Pictures stay out; everything else in the records below is copied exactly.

------------------------------------------------------------------------

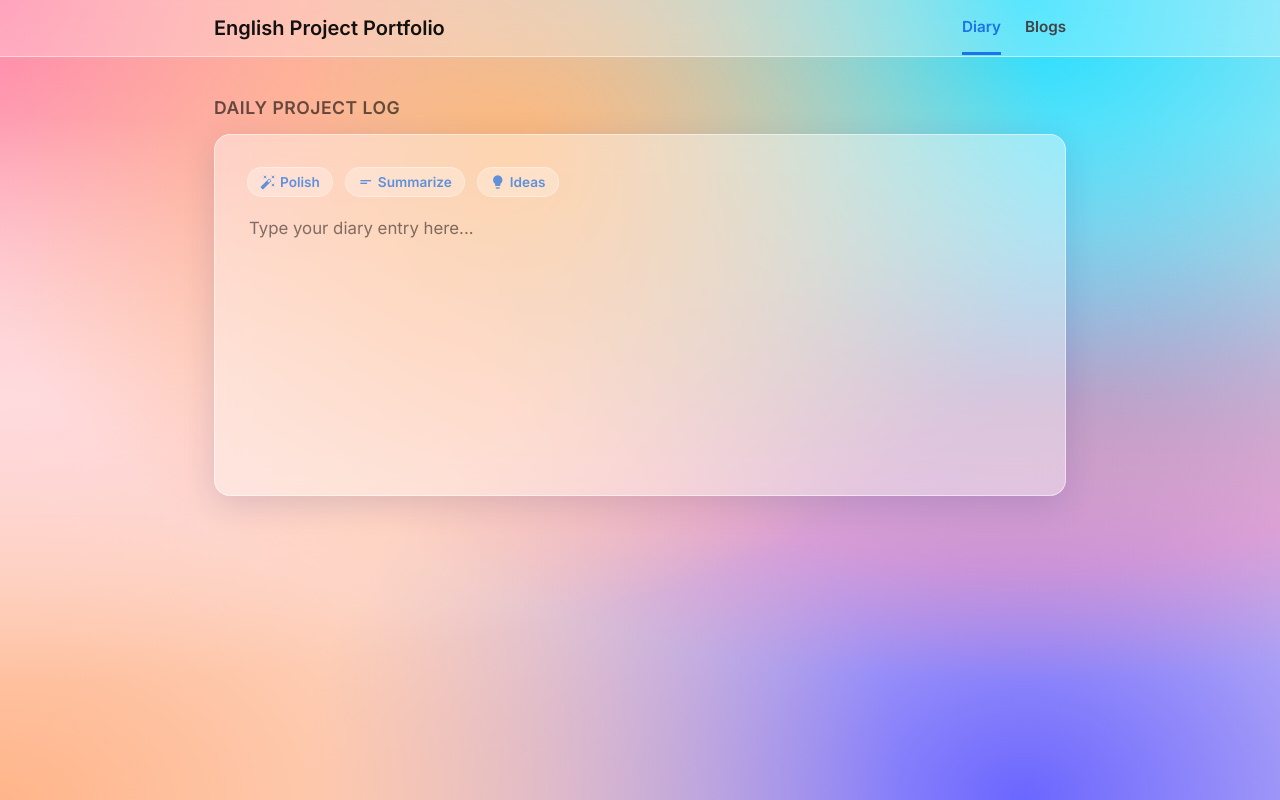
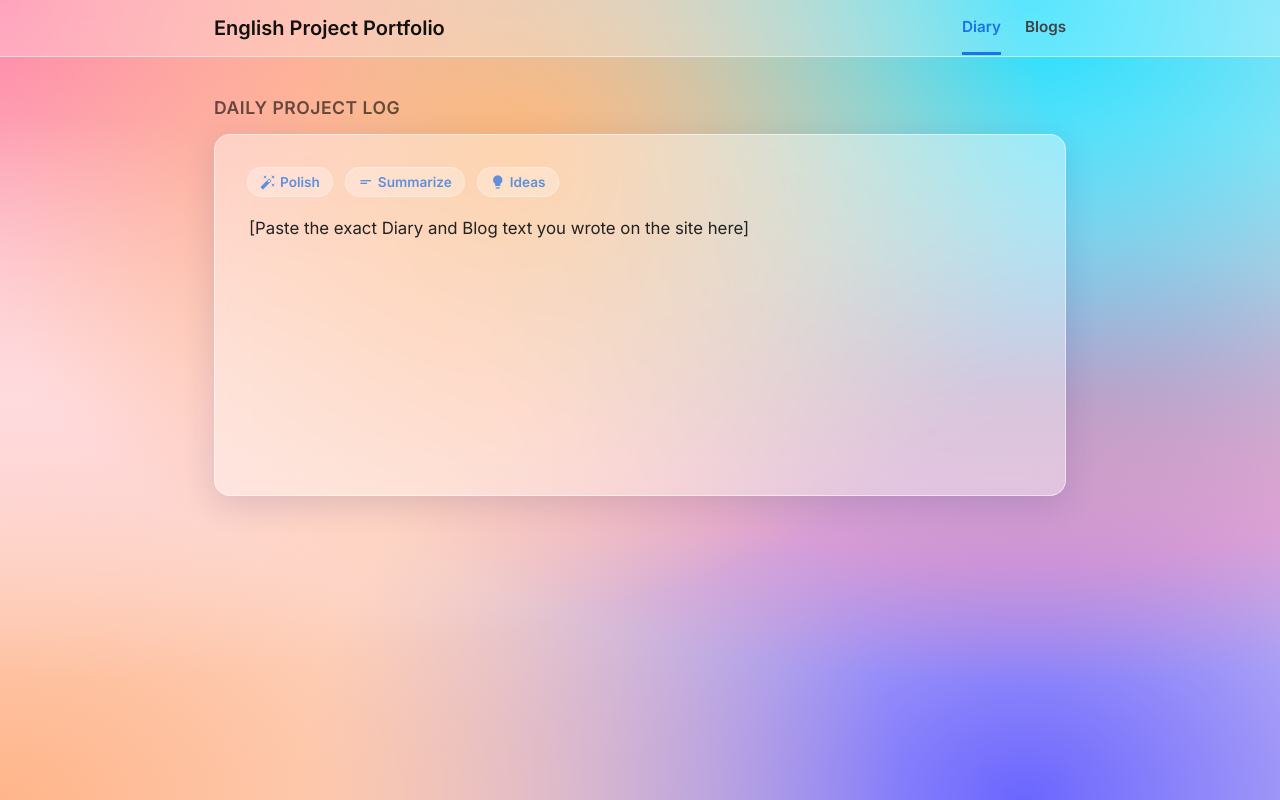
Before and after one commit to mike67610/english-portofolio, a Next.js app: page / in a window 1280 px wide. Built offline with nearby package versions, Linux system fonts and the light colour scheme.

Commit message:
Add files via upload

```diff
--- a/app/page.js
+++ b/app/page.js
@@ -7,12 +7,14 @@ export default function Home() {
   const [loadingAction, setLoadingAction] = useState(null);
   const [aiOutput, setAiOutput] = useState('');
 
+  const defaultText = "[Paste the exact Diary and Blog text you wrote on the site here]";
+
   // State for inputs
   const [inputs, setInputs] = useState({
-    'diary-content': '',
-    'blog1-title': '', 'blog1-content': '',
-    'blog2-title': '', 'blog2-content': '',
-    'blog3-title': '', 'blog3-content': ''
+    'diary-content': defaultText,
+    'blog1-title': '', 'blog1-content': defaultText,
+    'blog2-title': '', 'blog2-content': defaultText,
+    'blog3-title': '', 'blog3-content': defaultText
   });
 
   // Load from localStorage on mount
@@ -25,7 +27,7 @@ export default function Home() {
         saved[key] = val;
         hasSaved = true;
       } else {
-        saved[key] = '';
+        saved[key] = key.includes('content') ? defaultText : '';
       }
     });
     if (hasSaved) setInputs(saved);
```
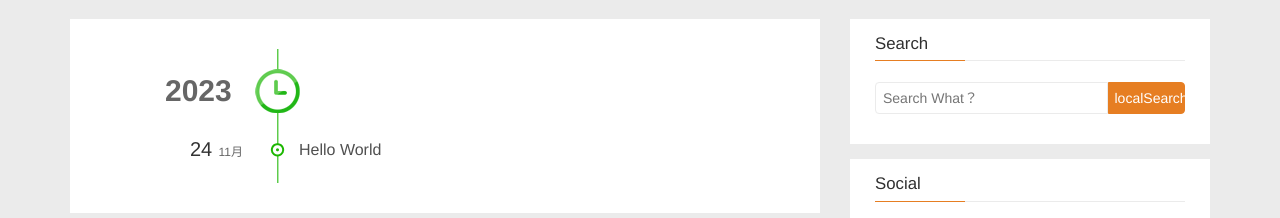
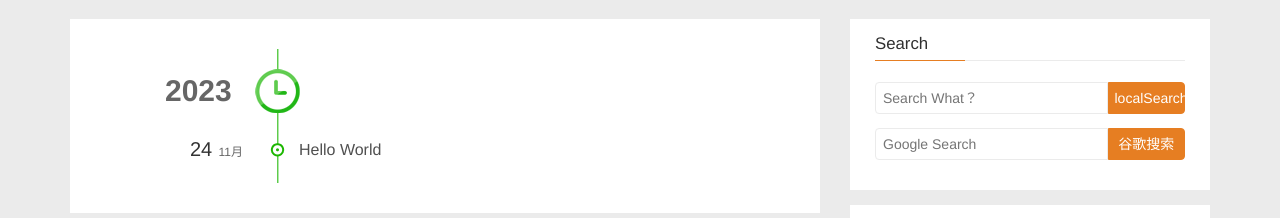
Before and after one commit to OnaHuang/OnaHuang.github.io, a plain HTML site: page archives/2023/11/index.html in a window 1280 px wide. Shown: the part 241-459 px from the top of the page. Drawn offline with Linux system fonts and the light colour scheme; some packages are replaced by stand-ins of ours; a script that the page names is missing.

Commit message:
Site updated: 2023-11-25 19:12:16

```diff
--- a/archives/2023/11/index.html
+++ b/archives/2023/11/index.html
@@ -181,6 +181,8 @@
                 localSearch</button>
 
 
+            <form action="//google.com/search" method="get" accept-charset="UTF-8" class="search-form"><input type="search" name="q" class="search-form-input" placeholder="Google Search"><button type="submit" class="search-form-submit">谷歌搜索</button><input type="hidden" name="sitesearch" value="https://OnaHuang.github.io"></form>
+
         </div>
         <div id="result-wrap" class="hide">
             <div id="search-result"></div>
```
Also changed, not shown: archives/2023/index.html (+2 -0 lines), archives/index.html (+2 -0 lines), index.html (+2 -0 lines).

------------------------------------------------------------------------

* _FINISHED EXERCISE_:
Before and after one commit to mike67610/english-portofolio, a Next.js app: page / in a window 1280 px wide. Built offline with nearby package versions, Linux system fonts and the light colour scheme.

Commit message:
Add files via upload

```diff
--- a/app/page.js
+++ b/app/page.js
@@ -7,12 +7,14 @@ export default function Home() {
   const [loadingAction, setLoadingAction] = useState(null);
   const [aiOutput, setAiOutput] = useState('');
 
+  const defaultText = "[Paste the exact Diary and Blog text you wrote on the site here]";
+
   // State for inputs
   const [inputs, setInputs] = useState({
-    'diary-content': '',
-    'blog1-title': '', 'blog1-content': '',
-    'blog2-title': '', 'blog2-content': '',
-    'blog3-title': '', 'blog3-content': ''
+    'diary-content': defaultText,
+    'blog1-title': '', 'blog1-content': defaultText,
+    'blog2-title': '', 'blog2-content': defaultText,
+    'blog3-title': '', 'blog3-content': defaultText
   });
 
   // Load from localStorage on mount
@@ -25,7 +27,7 @@ export default function Home() {
         saved[key] = val;
         hasSaved = true;
       } else {
-        saved[key] = '';
+        saved[key] = key.includes('content') ? defaultText : '';
       }
     });
     if (hasSaved) setInputs(saved);
```
Before and after one commit to OnaHuang/OnaHuang.github.io, a plain HTML site: page archives/2023/11/index.html in a window 1280 px wide. Shown: the part 241-459 px from the top of the page. Drawn offline with Linux system fonts and the light colour scheme; some packages are replaced by stand-ins of ours; a script that the page names is missing.

Commit message:
Site updated: 2023-11-25 19:12:16

```diff
--- a/archives/2023/11/index.html
+++ b/archives/2023/11/index.html
@@ -181,6 +181,8 @@
                 localSearch</button>
 
 
+            <form action="//google.com/search" method="get" accept-charset="UTF-8" class="search-form"><input type="search" name="q" class="search-form-input" placeholder="Google Search"><button type="submit" class="search-form-submit">谷歌搜索</button><input type="hidden" name="sitesearch" value="https://OnaHuang.github.io"></form>
+
         </div>
         <div id="result-wrap" class="hide">
             <div id="search-result"></div>
```
Also changed, not shown: archives/2023/index.html (+2 -0 lines), archives/index.html (+2 -0 lines), index.html (+2 -0 lines).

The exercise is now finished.